Open Access Senior Thesis
Bachelor of Arts
© 2016 Zachary P. Schwartz
This thesis examines the core concepts of early minimalism and the ways that they were influenced by recording as a medium of musical creation. The first chapter considers early minimalism’s historical lineage as the narrative has been passed down by music scholars, noting over-arching trends and problems of exclusion and misunderstanding inherent within it. Having established the myriad of concepts at the core of the early minimalist movement, the second chapter examines the recording medium’s effect on art music performance, noting trends in repetition, objectivity, and process that are represented within minimalism itself. With these ideas in mind, the idea of “post-minimalism” is interrogated, proposing that a music for the concert hall is not the natural development of the early minimalists’ expansive mission. In the third chapter, analysis of one iconic late-twentieth century musical style, techno music, demonstrates that it is fundamentally of the same artistic spirit as the early minimalists and an alternate manifestation of Minimal art. Ultimately, early minimalism and techno are “alternate minimalisms” of the age of the recording, referencing and embodying the musical consciousness of the twentieth century.
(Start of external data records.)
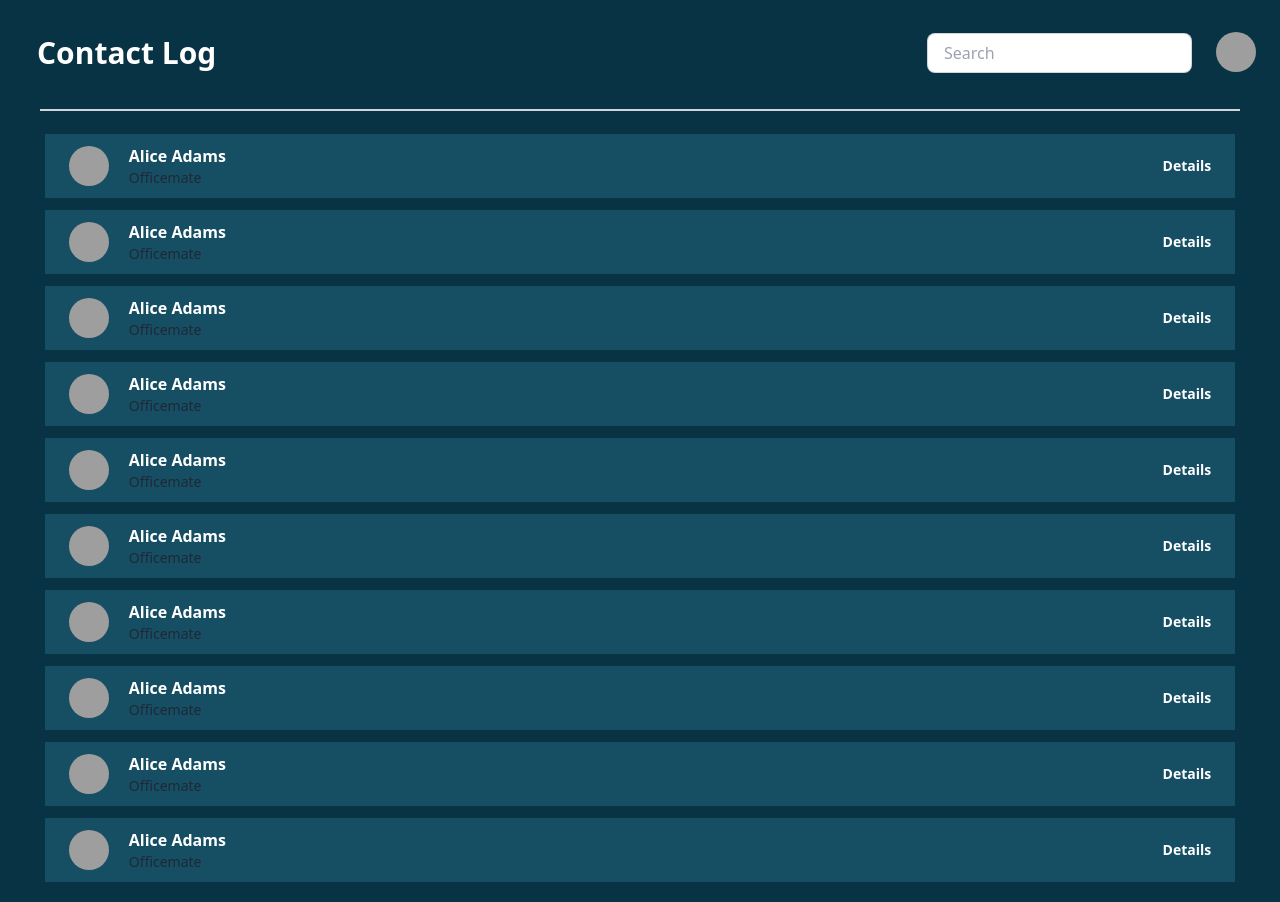
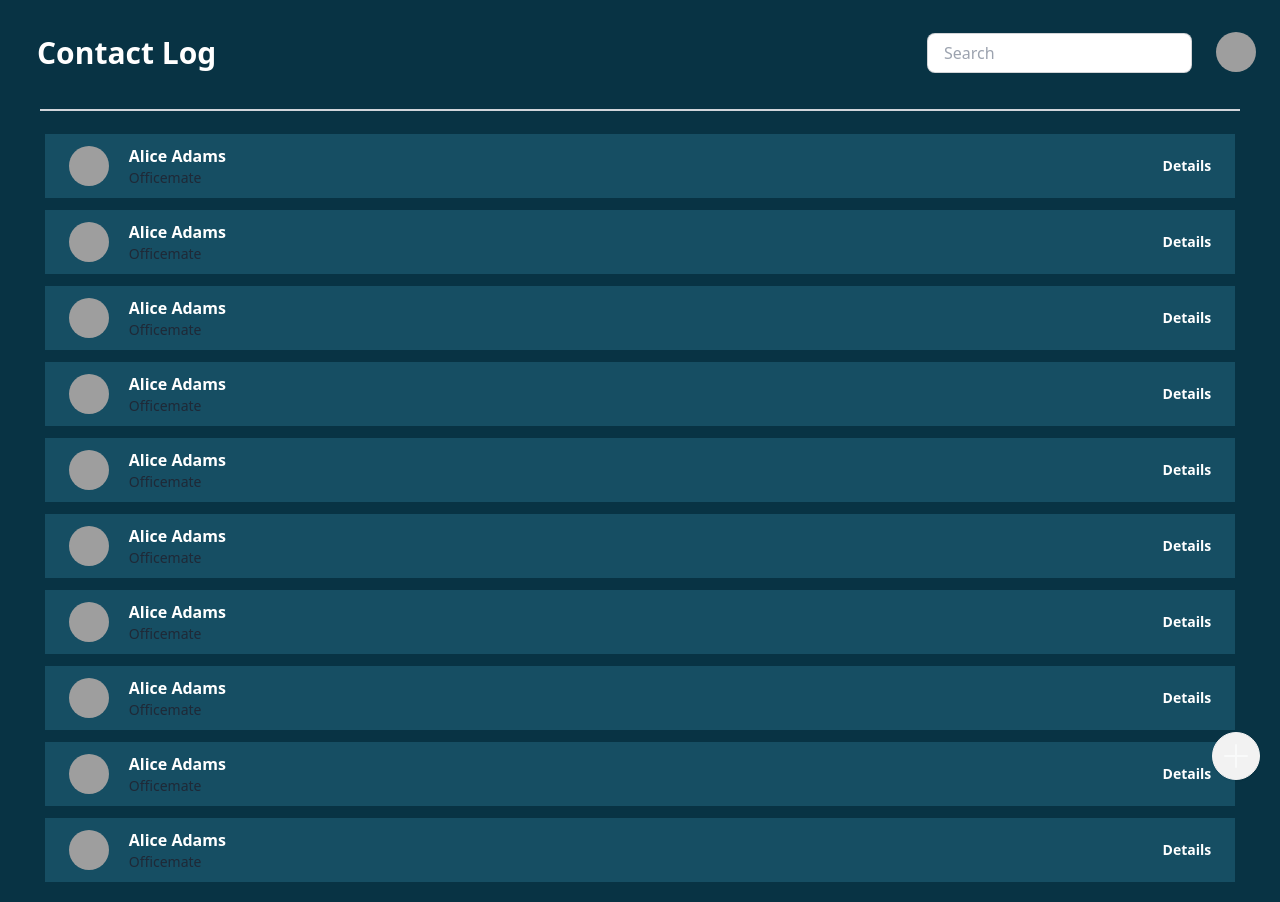
Before and after one commit to warptree221/Contact-Log, a React (Vite) app in the folder client/: page / in a window 1280 px wide. Built offline with nearby package versions, Linux system fonts and the light colour scheme; grey boxes are pictures that could not be loaded.

Commit message:
feat: create contact

```diff
--- a/client/src/components/Layout/index.jsx
+++ b/client/src/components/Layout/index.jsx
@@ -3,6 +3,18 @@ import Navbar from "../Navbar";
 
 function AppLayout() {
   return (
+    <>
+      <button className="btn btn-circle fixed bottom-5 right-5 z-50">
+        <svg
+          xmlns="http://www.w3.org/2000/svg"
+          width="32"
+          height="32"
+          fill="#f9fafa"
+          viewBox="0 0 256 256"
+        >
+          <path d="M224,128a8,8,0,0,1-8,8H136v80a8,8,0,0,1-16,0V136H40a8,8,0,0,1,0-16h80V40a8,8,0,0,1,16,0v80h80A8,8,0,0,1,224,128Z"></path>
+        </svg>
+      </button>
       <div className="h-fit bg-cyan-950 py-5 overflow-x-hidden">
         <Navbar />
         <div className="divider mx-10 divider-info before:bg-gray-300 after:bg-gray-300"></div>
@@ -19,6 +31,7 @@ function AppLayout() {
           <Contact />
         </div>
       </div>
+    </>
   );
 }
 
```
Lines whose indentation alone changed are shown as unchanged.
Schwartz, Zachary, "Alternate Minimalisms: Repetition, Objectivity, and Process in the Age of Recording" (2016). Pomona Senior Theses. 165.